→ BRIEF: Without the images, output every record exactly as it appears.

Version comparison data

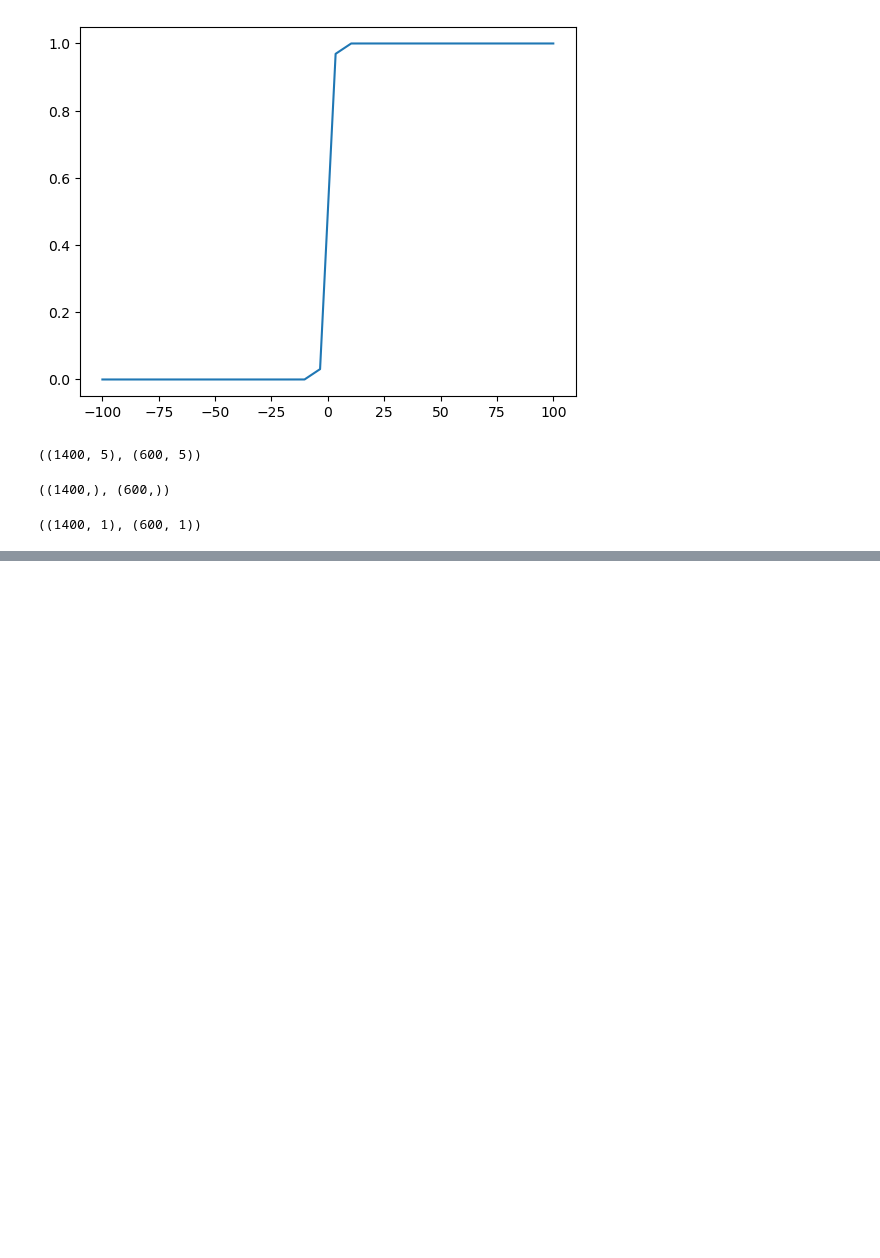
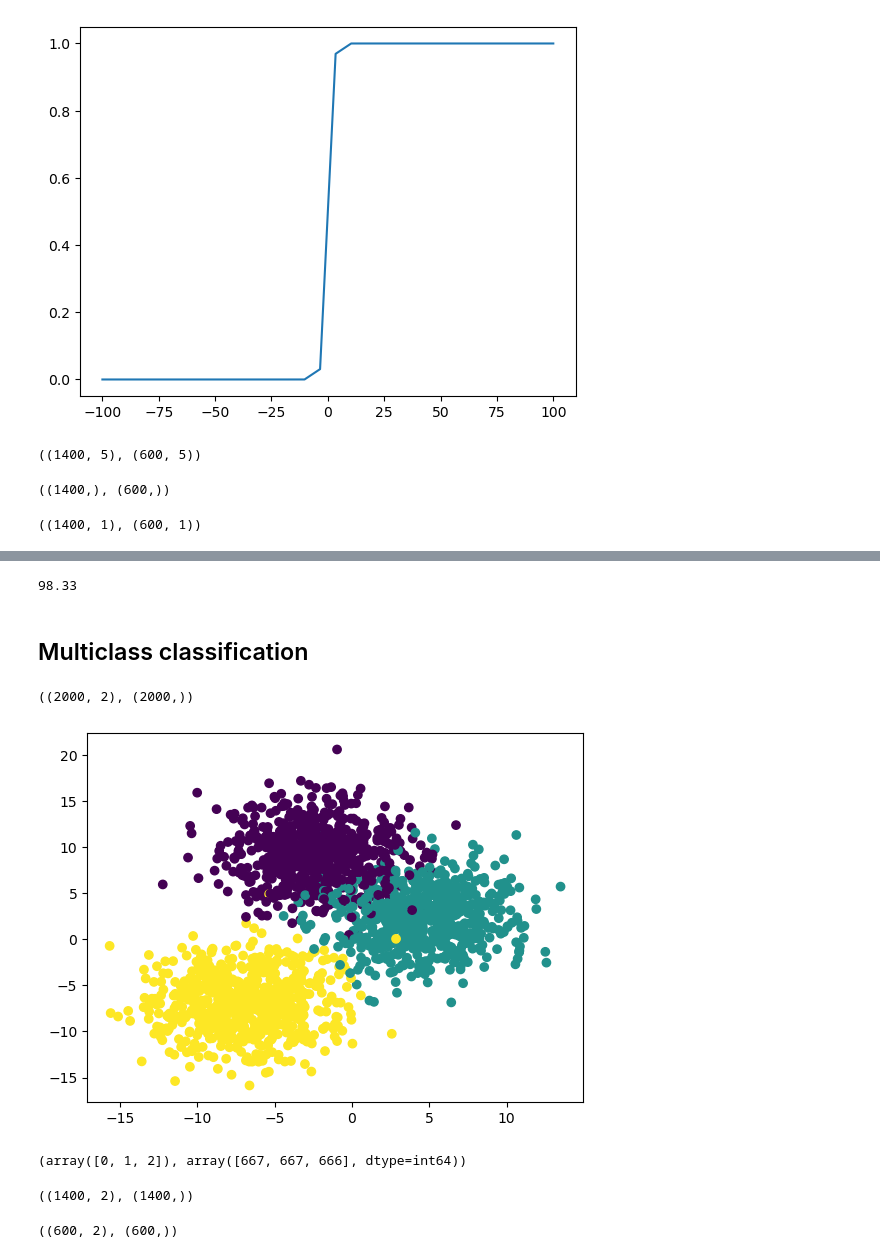
Before and after one commit to lavkushsingh31/ML-Practice-Exercises, a Jupyter notebook: Logistic Regression - Implementation.ipynb, the cells around one changed output, grey strips where cells are left out. Cells and saved outputs as stored; diff of their text form; code cells hidden in the pictures; blank space fills up the shorter version.

Commit message:
added code for multi-class classification

```diff
--- a/Logistic Regression - Implementation.ipynb
+++ b/Logistic Regression - Implementation.ipynb
@@ -149,0 +205,6 @@ theta = training(X_train,y_train, learning_rate=0.3)
+# %%
+accuracy(y_test, y_pred_test)
+# %% [output]
+98.33
+# %% [markdown]
+##  Multiclass classification
@@ -149,0 +213,15 @@ theta = training(X_train,y_train, learning_rate=0.3)
+# %%
+X,y = make_blobs(n_samples=2000, n_features=2, cluster_std=3, centers=3, random_state=42)
+# %%
+X.shape, y.shape
+# %% [output]
+((2000, 2), (2000,))
+# %%
+plt.scatter(X[:, 0], X[:,1], c = y)
+plt.show()
+# %% [output]
+[figure, added]
+# %%
+np.unique(y, return_counts=True)
+# %% [output]
+(array([0, 1, 2]), array([667, 667, 666], dtype=int64))
@@ -149,0 +230,8 @@ theta = training(X_train,y_train, learning_rate=0.3)
+# %%
+X_train.shape, y_train.shape
+# %% [output]
+((1400, 2), (1400,))
+# %%
+X_test.shape, y_test.shape
+# %% [output]
+((600, 2), (600,))
```
Also changed, not shown: parts of 26 cells of this notebook.
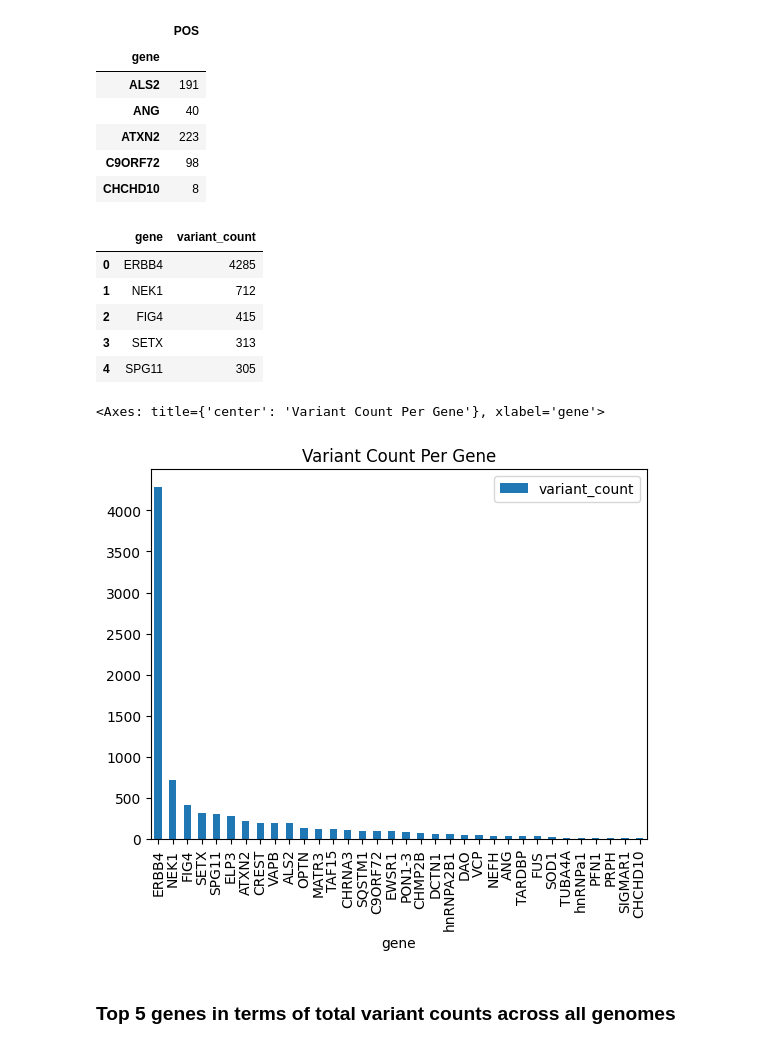
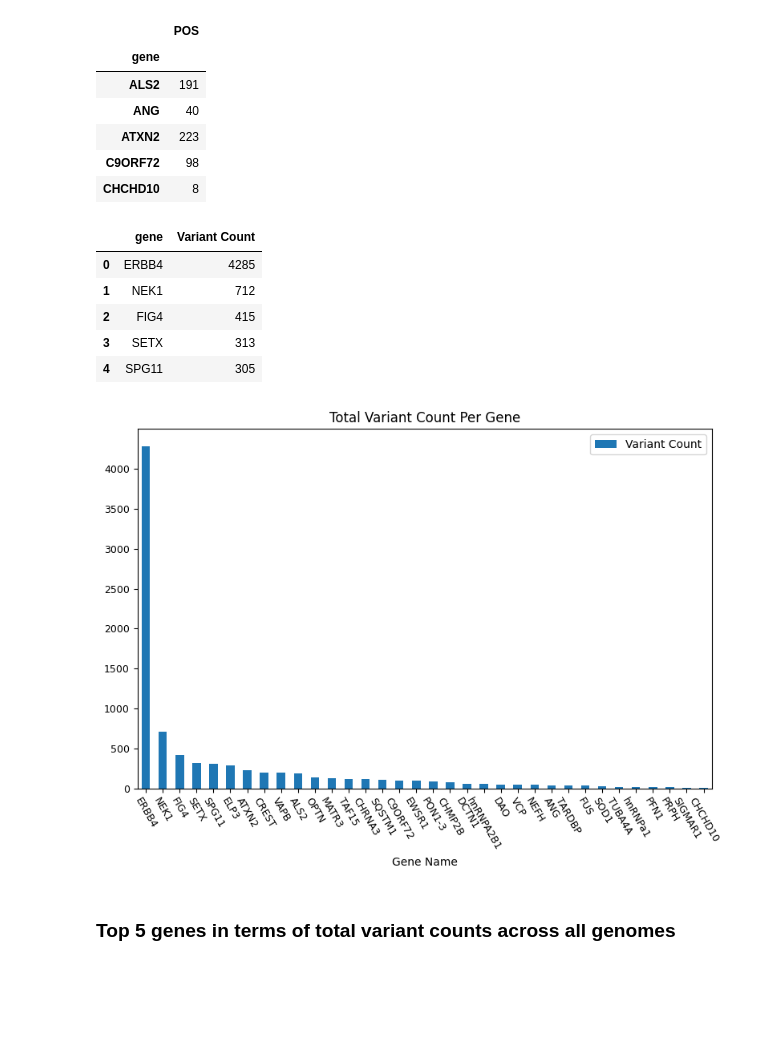
Before and after one commit to emilyvus/cp_als, a Jupyter notebook: vn_per_gene/analysis_20250805-v1.ipynb, the cells around one changed output. Cells and saved outputs as stored; diff of their text form; code cells hidden in the pictures; blank space fills up the shorter version.

```diff
--- a/vn_per_gene/analysis_20250805-v1.ipynb
+++ b/vn_per_gene/analysis_20250805-v1.ipynb
@@ -161,22 +161,30 @@ gdf.head()
 # %%
 gdf.reset_index(inplace=True)
 # %%
-gdf.rename(columns={"POS":"variant_count"},inplace=True)
-gdf=gdf.sort_values(by=["variant_count"],ascending=False).reset_index(drop=True)
+gdf.rename(columns={"POS":"Variant Count"},inplace=True)
+gdf=gdf.sort_values(by=["Variant Count"],ascending=False).reset_index(drop=True)
 # %%
 gdf.head()
 # %% [output]
-|  | gene | variant_count |
+|  | gene | Variant Count |
 | 0 | ERBB4 | 4285 |
 | 1 | NEK1 | 712 |
 | 2 | FIG4 | 415 |
 | 3 | SETX | 313 |
 | 4 | SPG11 | 305 |
 # %%
-gdf.plot(kind='bar', title='Variant Count Per Gene', y="variant_count", x="gene")
+#gdf.plot(kind='bar', title='Variant Count Per Gene', y="variant_count", x="gene")
+ax = gdf.plot(kind='bar', y="Variant Count", x="gene", figsize=(8,6), fontsize=9)
+ax.set_title('Total Variant Count Per Gene')
+#ax.set_ylabel('Variant Count')
+ax.set_xlabel('Gene Name')
+plt.xticks(rotation=-60) # Rotate x-axis labels for better readability
+#plt.legend(title='Total Variant Count')
+#plt.legend(title='Genes', loc="lower left")
+plt.tight_layout() # Adjust layout to prevent labels from overlapping
+plt.show()
 # %% [output]
-<Axes: title={'center': 'Variant Count Per Gene'}, xlabel='gene'>
-[figure, old version]
+[figure, new version]
 # %% [markdown]
 ### Top 5 genes in terms of total variant counts across all genomes
 # %%
```
Also changed, not shown: parts of 4 cells of this notebook, 1 other file.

→ ANSWER SECTION:
Before and after one commit to lavkushsingh31/ML-Practice-Exercises, a Jupyter notebook: Logistic Regression - Implementation.ipynb, the cells around one changed output, grey strips where cells are left out. Cells and saved outputs as stored; diff of their text form; code cells hidden in the pictures; blank space fills up the shorter version.

Commit message:
added code for multi-class classification

```diff
--- a/Logistic Regression - Implementation.ipynb
+++ b/Logistic Regression - Implementation.ipynb
@@ -149,0 +205,6 @@ theta = training(X_train,y_train, learning_rate=0.3)
+# %%
+accuracy(y_test, y_pred_test)
+# %% [output]
+98.33
+# %% [markdown]
+##  Multiclass classification
@@ -149,0 +213,15 @@ theta = training(X_train,y_train, learning_rate=0.3)
+# %%
+X,y = make_blobs(n_samples=2000, n_features=2, cluster_std=3, centers=3, random_state=42)
+# %%
+X.shape, y.shape
+# %% [output]
+((2000, 2), (2000,))
+# %%
+plt.scatter(X[:, 0], X[:,1], c = y)
+plt.show()
+# %% [output]
+[figure, added]
+# %%
+np.unique(y, return_counts=True)
+# %% [output]
+(array([0, 1, 2]), array([667, 667, 666], dtype=int64))
@@ -149,0 +230,8 @@ theta = training(X_train,y_train, learning_rate=0.3)
+# %%
+X_train.shape, y_train.shape
+# %% [output]
+((1400, 2), (1400,))
+# %%
+X_test.shape, y_test.shape
+# %% [output]
+((600, 2), (600,))
```
Also changed, not shown: parts of 26 cells of this notebook.
Before and after one commit to emilyvus/cp_als, a Jupyter notebook: vn_per_gene/analysis_20250805-v1.ipynb, the cells around one changed output. Cells and saved outputs as stored; diff of their text form; code cells hidden in the pictures; blank space fills up the shorter version.

```diff
--- a/vn_per_gene/analysis_20250805-v1.ipynb
+++ b/vn_per_gene/analysis_20250805-v1.ipynb
@@ -161,22 +161,30 @@ gdf.head()
 # %%
 gdf.reset_index(inplace=True)
 # %%
-gdf.rename(columns={"POS":"variant_count"},inplace=True)
-gdf=gdf.sort_values(by=["variant_count"],ascending=False).reset_index(drop=True)
+gdf.rename(columns={"POS":"Variant Count"},inplace=True)
+gdf=gdf.sort_values(by=["Variant Count"],ascending=False).reset_index(drop=True)
 # %%
 gdf.head()
 # %% [output]
-|  | gene | variant_count |
+|  | gene | Variant Count |
 | 0 | ERBB4 | 4285 |
 | 1 | NEK1 | 712 |
 | 2 | FIG4 | 415 |
 | 3 | SETX | 313 |
 | 4 | SPG11 | 305 |
 # %%
-gdf.plot(kind='bar', title='Variant Count Per Gene', y="variant_count", x="gene")
+#gdf.plot(kind='bar', title='Variant Count Per Gene', y="variant_count", x="gene")
+ax = gdf.plot(kind='bar', y="Variant Count", x="gene", figsize=(8,6), fontsize=9)
+ax.set_title('Total Variant Count Per Gene')
+#ax.set_ylabel('Variant Count')
+ax.set_xlabel('Gene Name')
+plt.xticks(rotation=-60) # Rotate x-axis labels for better readability
+#plt.legend(title='Total Variant Count')
+#plt.legend(title='Genes', loc="lower left")
+plt.tight_layout() # Adjust layout to prevent labels from overlapping
+plt.show()
 # %% [output]
-<Axes: title={'center': 'Variant Count Per Gene'}, xlabel='gene'>
-[figure, old version]
+[figure, new version]
 # %% [markdown]
 ### Top 5 genes in terms of total variant counts across all genomes
 # %%
```
Also changed, not shown: parts of 4 cells of this notebook, 1 other file.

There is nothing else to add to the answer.